In 1974, construction of our facility at 80 Fabien Street, Woonsocket, began and was completed in 1975. During the mid-seventies we joined with all chapters statewide in filing a class action suit against the State of Rhode Island to close Ladd School, a state institution for persons with mental retardation where living conditions were described as being "atrocious".

The 80s saw many changes as we continued to open additional residential homes and purchased 320 Main Street, site of our administrative offices; this site also features the Monument Square Cafe, where people with developmental disabilities enjoy inclusive employment opportunities. We also established the Citizen Advocacy Program, a friendship project for people with and without developmental disabilities. In addition, we began our apartment and community employment programs. We conducted a successful capital campaign to both renovate our 320 Main Street facility and to retire its mortgage.

Progress continued in the 90s with the establishment of a youth activity program, respite services, and the dedication of the Arc Angel Memorial in the lobby of the Gerald P. Ventre Center, 80 Fabien Street, Woonsocket. During this decade, three women were assisted in purchasing a home of their own.

The close of the century also saw the establishment of The Arc Artisan program, an innovative venture project that encourages individuals to make good use of their creative talents. Arts and crafts projects are created by persons receiving services and sold in a variety of locations.

We have traveled far since opening our first residential home in 1973. We presently oversee 16 such homes throughout the Northern Rhode Island area and provide supports to more than 350 people with developmental disabilities.

Our journey into a new and exciting century is filled with the promise of change, yet we understand the importance of embracing our past.

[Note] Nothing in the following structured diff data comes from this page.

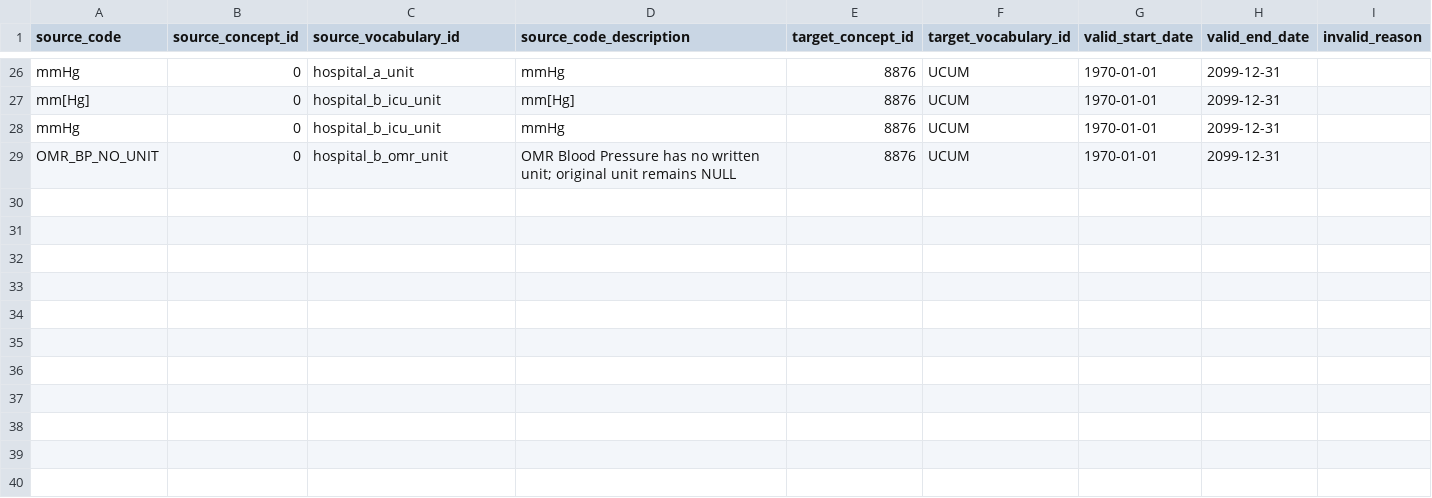
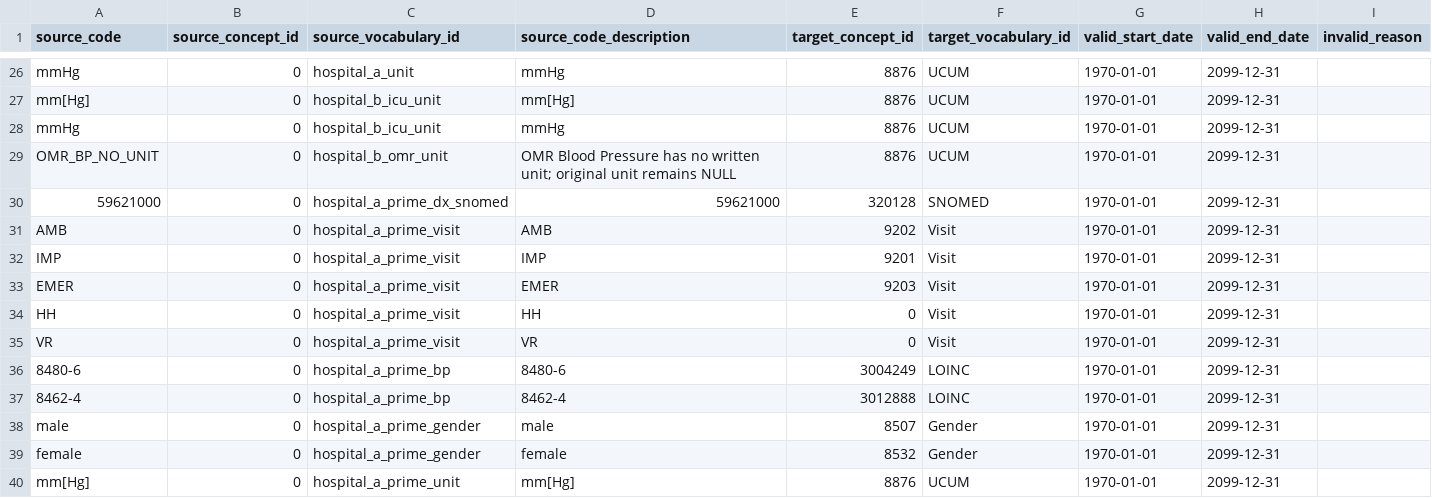
Before and after one commit to junhyun-dev/fhir-indicator-line, a CSV file: seeds/source_to_concept_map.csv, drawn as a sheet; only a part is shown, gaps mark what is left out; the diff names each change by its address in the sheet, - before the commit and + after, or states it on an @@ line.

Commit message:
feat(a-prime): preserve original clinical meaning in derived CSV
ADR0013: freeze the reviewed v3 reference before adding the source-only clinical route.
Preserve original namespaces, Decimal text and lineage; keep KCD candidates unverified.
Connect input/staging projections, OMOP facts and existing regression checks.
Validated: 116 tests, dbt PASS=186, ladder 1-7; A/B nine relations unchanged.

```diff
--- a/seeds/source_to_concept_map.csv
+++ b/seeds/source_to_concept_map.csv
+row 30: 59621000 | 0 | hospital_a_prime_dx_snomed | 59621000 | 320128 | SNOMED | 1970-01-01 | 2099-12-31
+row 31: AMB | 0 | hospital_a_prime_visit | AMB | 9202 | Visit | 1970-01-01 | 2099-12-31
+row 32: IMP | 0 | hospital_a_prime_visit | IMP | 9201 | Visit | 1970-01-01 | 2099-12-31
+row 33: EMER | 0 | hospital_a_prime_visit | EMER | 9203 | Visit | 1970-01-01 | 2099-12-31
+row 34: HH | 0 | hospital_a_prime_visit | HH | 0 | Visit | 1970-01-01 | 2099-12-31
+row 35: VR | 0 | hospital_a_prime_visit | VR | 0 | Visit | 1970-01-01 | 2099-12-31
+row 36: 8480-6 | 0 | hospital_a_prime_bp | 8480-6 | 3004249 | LOINC | 1970-01-01 | 2099-12-31
+row 37: 8462-4 | 0 | hospital_a_prime_bp | 8462-4 | 3012888 | LOINC | 1970-01-01 | 2099-12-31
+row 38: male | 0 | hospital_a_prime_gender | male | 8507 | Gender | 1970-01-01 | 2099-12-31
+row 39: female | 0 | hospital_a_prime_gender | female | 8532 | Gender | 1970-01-01 | 2099-12-31
+row 40: mm[Hg] | 0 | hospital_a_prime_unit | mm[Hg] | 8876 | UCUM | 1970-01-01 | 2099-12-31
```
Also changed, not shown: 37 other files.
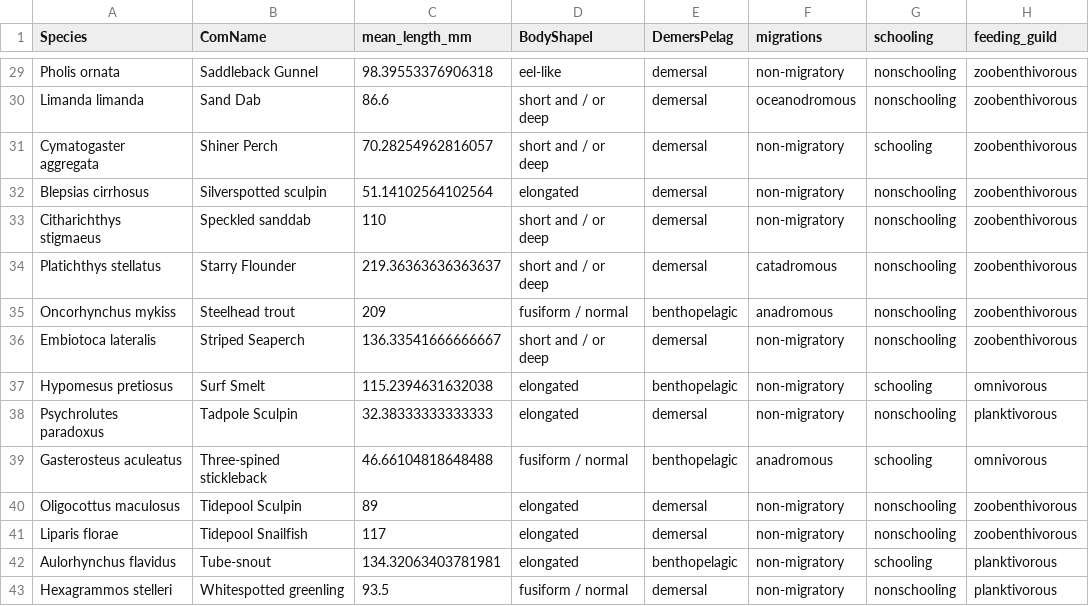
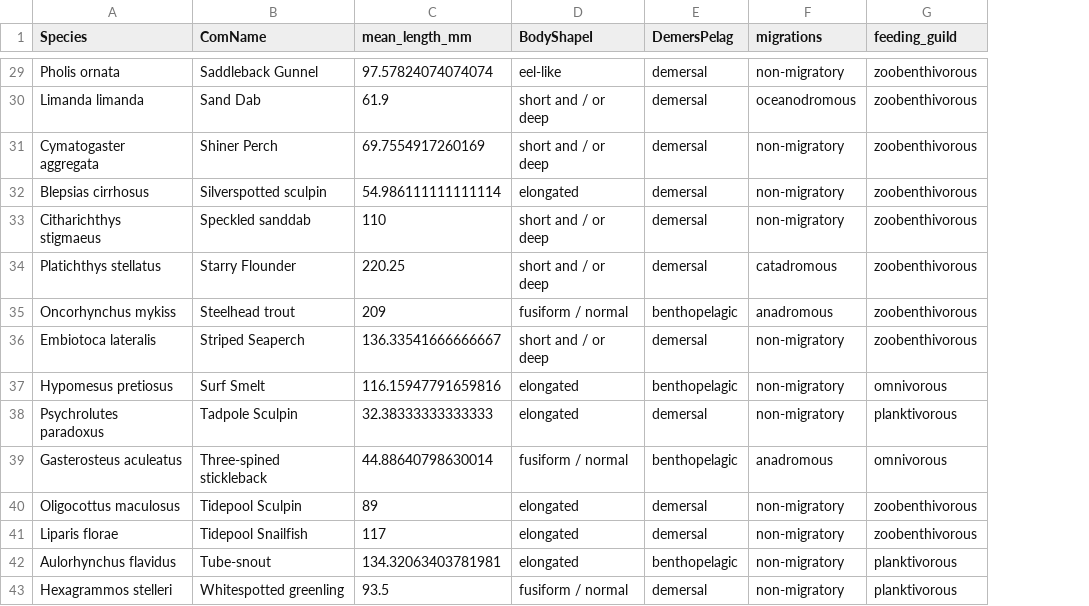
Before and after one commit to e-bish/SOS_traits, a CSV file: data/fish_traits.csv, drawn as a sheet; only a part is shown, gaps mark what is left out; removed rows and columns are numbered as before the commit, all else as after; the diff covers the shown part only; the diff names each change by its address in the sheet, - before the commit and + after, or states it on an @@ line.

```diff
--- a/data/fish_traits.csv
+++ b/data/fish_traits.csv
-column G (schooling), rows 29-43: nonschooling | nonschooling | schooling | nonschooling | nonschooling | nonschooling | nonschooling | nonschooling | schooling | nonschooling | schooling | nonschooling | nonschooling | schooling | nonschooling
-C29 (mean_length_mm): 98.39553376906318
+C29 (mean_length_mm): 97.57824074074074
-C30 (mean_length_mm): 86.6
+C30 (mean_length_mm): 61.9
-C31 (mean_length_mm): 70.28254962816057
+C31 (mean_length_mm): 69.7554917260169
-C32 (mean_length_mm): 51.14102564102564
+C32 (mean_length_mm): 54.986111111111114
-C34 (mean_length_mm): 219.36363636363637
+C34 (mean_length_mm): 220.25
-C37 (mean_length_mm): 115.2394631632038
+C37 (mean_length_mm): 116.15947791659816
-C39 (mean_length_mm): 46.66104818648488
+C39 (mean_length_mm): 44.88640798630014
```
Also changed, not shown: 1 added row, 1 removed row and 18 edited cells elsewhere in this file, 14 other files.
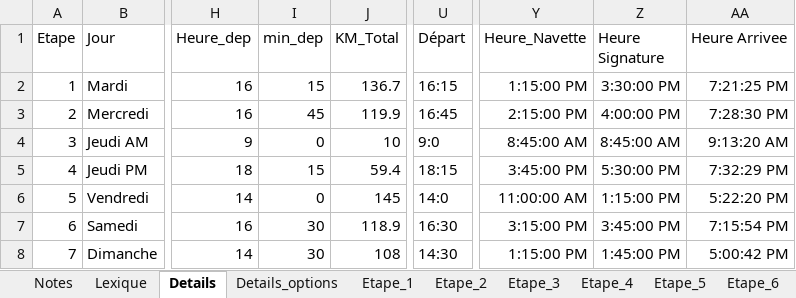
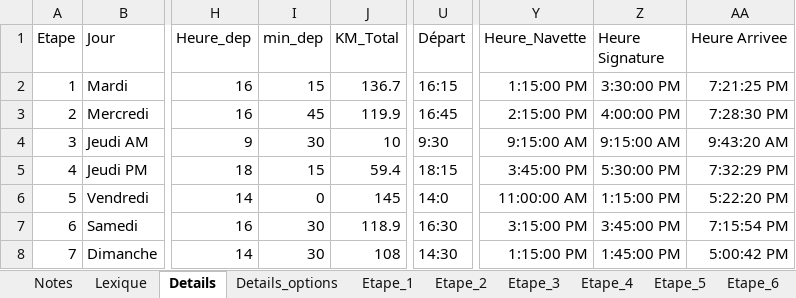
Before and after one commit to TourAbitibi/guide2023, an Excel workbook: excel/Itineraires.xlsx, sheet Details, drawn as a sheet; only a part is shown, gaps mark what is left out; values as stored, in another font and other column widths than the file's, no borders; table styles not drawn; the diff names each change by its address in the sheet, - before the commit and + after, or states it on an @@ line.

```diff
--- a/excel/Itineraires.xlsx (sheet Details)
+++ b/excel/Itineraires.xlsx (sheet Details)
-I4 (min_dep): 0
+I4 (min_dep): 30
-U4 (Départ): 9:0
+U4 (Départ): 9:30
-Y4 (Heure_Navette): 8:45:00 AM
+Y4 (Heure_Navette): 9:15:00 AM
-Z4 (Heure Signature): 8:45:00 AM
+Z4 (Heure Signature): 9:15:00 AM
-AA4 (Heure Arrivee): 9:13:20 AM
+AA4 (Heure Arrivee): 9:43:20 AM
```
Also changed, not shown: excel/feuilleroute.xlsx, 2 other files.
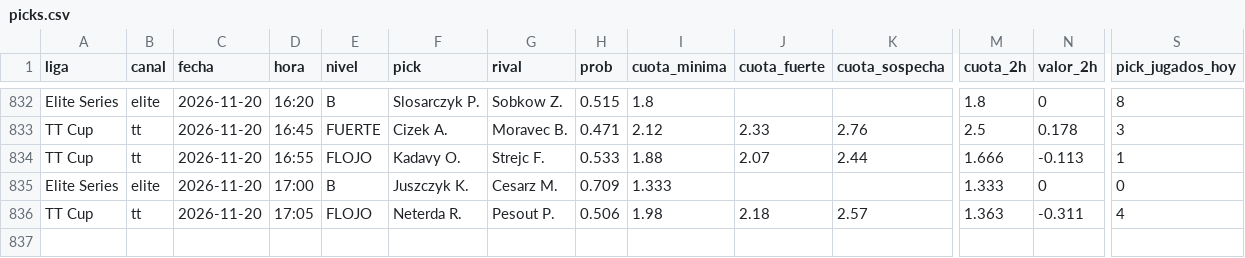
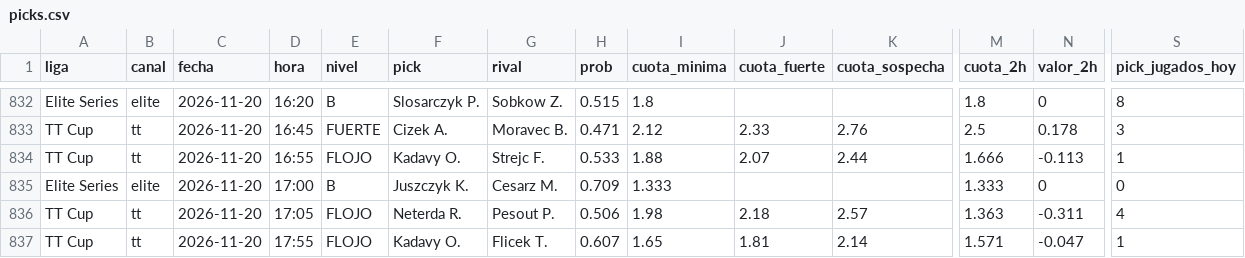
Before and after one commit to manuvaldespartera3-netizen/tt-multiliga, a CSV file: seguimiento/picks.csv, drawn as a sheet; only a part is shown, gaps mark what is left out; rows hold the shown columns only; the diff names each change by its address in the sheet, - before the commit and + after, or states it on an @@ line.

Commit message:
Seguimiento TT Cup

```diff
--- a/seguimiento/picks.csv
+++ b/seguimiento/picks.csv
+row 837: TT Cup | tt | 2026-11-20 | 17:55 | FLOJO | Kadavy O. | Flicek T. | 0.607 | 1.65 | 1.81 | 2.14 | 1.571 | -0.047 | 1
```
Also changed, not shown: 1 other file.
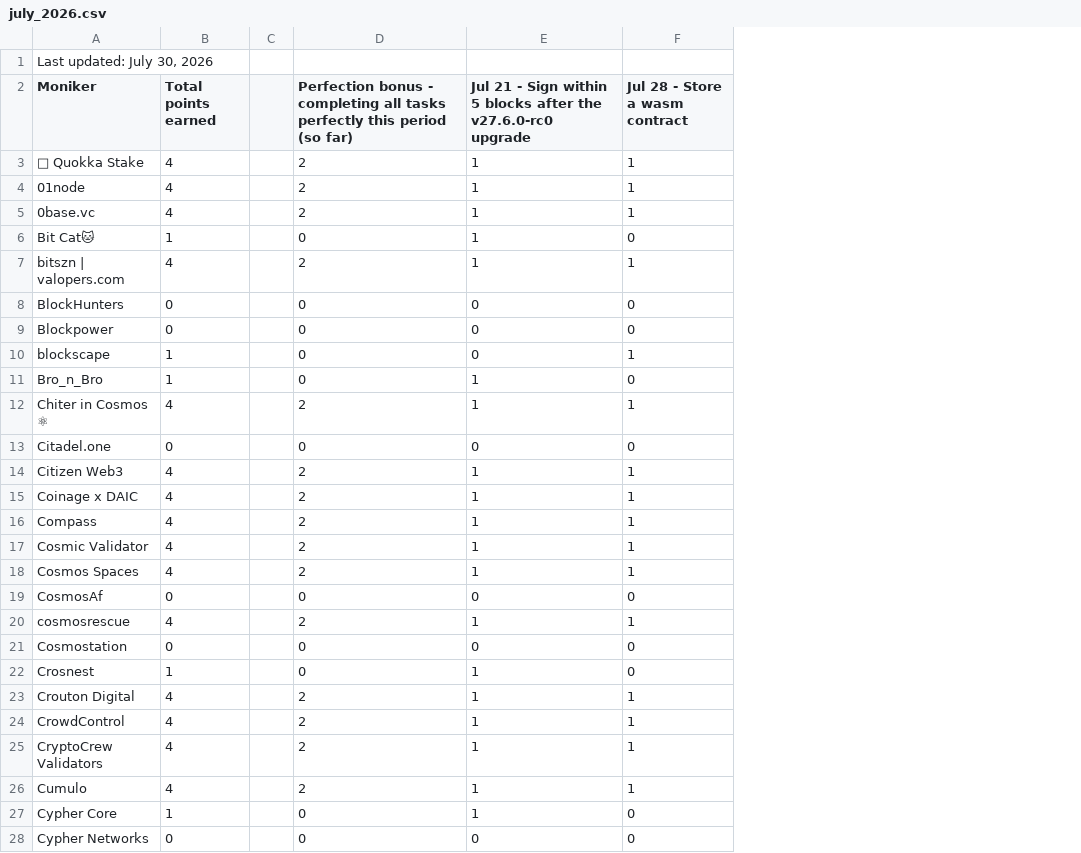
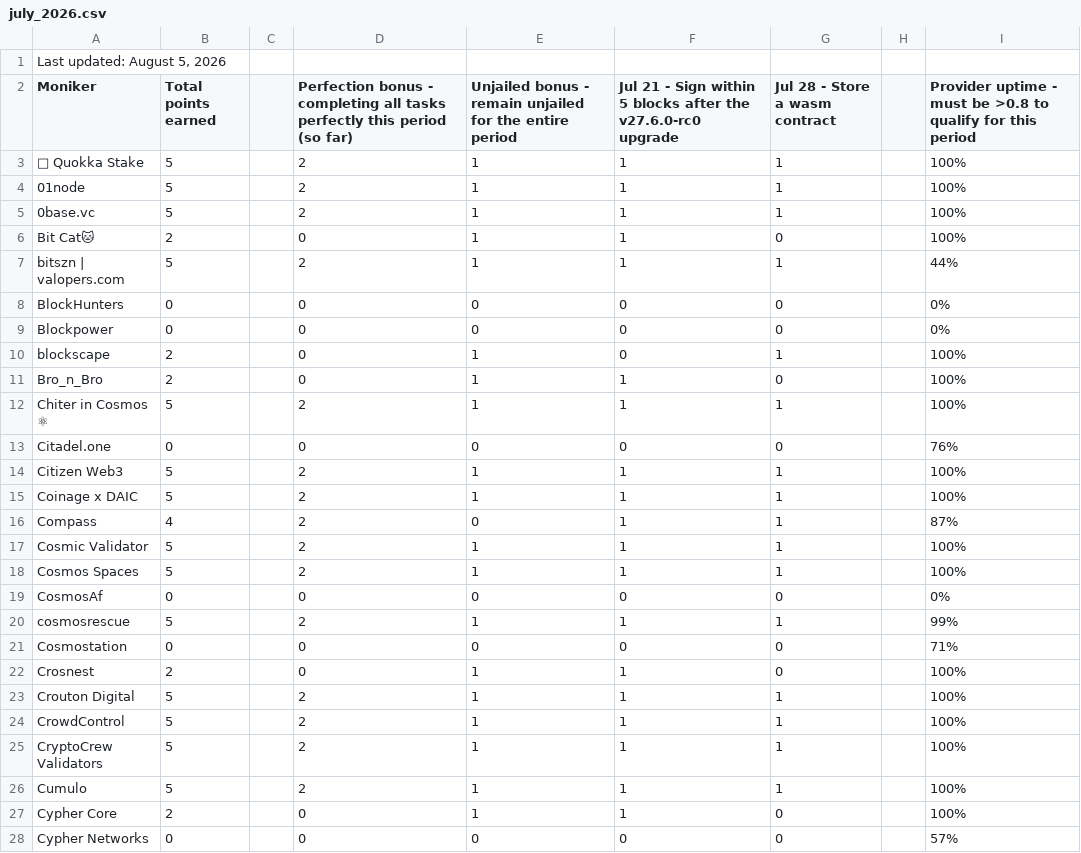
Before and after one commit to hyphacoop/site-for-TIP-data, a CSV file: data/july_2026.csv, drawn as a sheet; only a part is shown; the diff covers the shown part only; the diff names each change by its address in the sheet, - before the commit and + after, or states it on an @@ line.

```diff
--- a/data/july_2026.csv
+++ b/data/july_2026.csv
+column E, rows 2-28: Unjailed bonus - remain unjailed for the entire period | 1 | 1 | 1 | 1 | 1 | 0 | 0 | 1 | 1 | 1 | 0 | 1 | 1 | 0 | 1 | 1 | 0 | 1 | 0 | 1 | 1 | 1 | 1 | 1 | 1 | 0
+column H, empty
+column I, rows 2-28: Provider uptime - must be >0.8 to qualify for this period | 100% | 100% | 100% | 100% | 44% | 0% | 0% | 100% | 100% | 100% | 76% | 100% | 100% | 87% | 100% | 100% | 0% | 99% | 71% | 100% | 100% | 100% | 100% | 100% | 100% | 57%
-A1 (Moniker): Last updated: July 30, 2026
+A1 (Moniker): Last updated: August 5, 2026
-B3:B5 (Total points earned): 4
+B3:B5 (Total points earned): 5
-B6 (Total points earned): 1
+B6 (Total points earned): 2
-B7 (Total points earned): 4
+B7 (Total points earned): 5
-B10:B11 (Total points earned): 1
+B10:B11 (Total points earned): 2
-B12 (Total points earned): 4
+B12 (Total points earned): 5
-B14:B15 (Total points earned): 4
+B14:B15 (Total points earned): 5
-B17:B18 (Total points earned): 4
+B17:B18 (Total points earned): 5
-B20 (Total points earned): 4
+B20 (Total points earned): 5
-B22 (Total points earned): 1
+B22 (Total points earned): 2
-B23:B26 (Total points earned): 4
+B23:B26 (Total points earned): 5
-B27 (Total points earned): 1
+B27 (Total points earned): 2
```
Also changed, not shown: 1 added row and 61 edited cells elsewhere in this file, 1 other file.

The Arc of Northern Rhode Island's history is rooted in the commitment and dedication of the many families who then, as now, continue to generate supports and services that provide people with developmental disabilities the happiness they so truly deserve.

Our quest continues.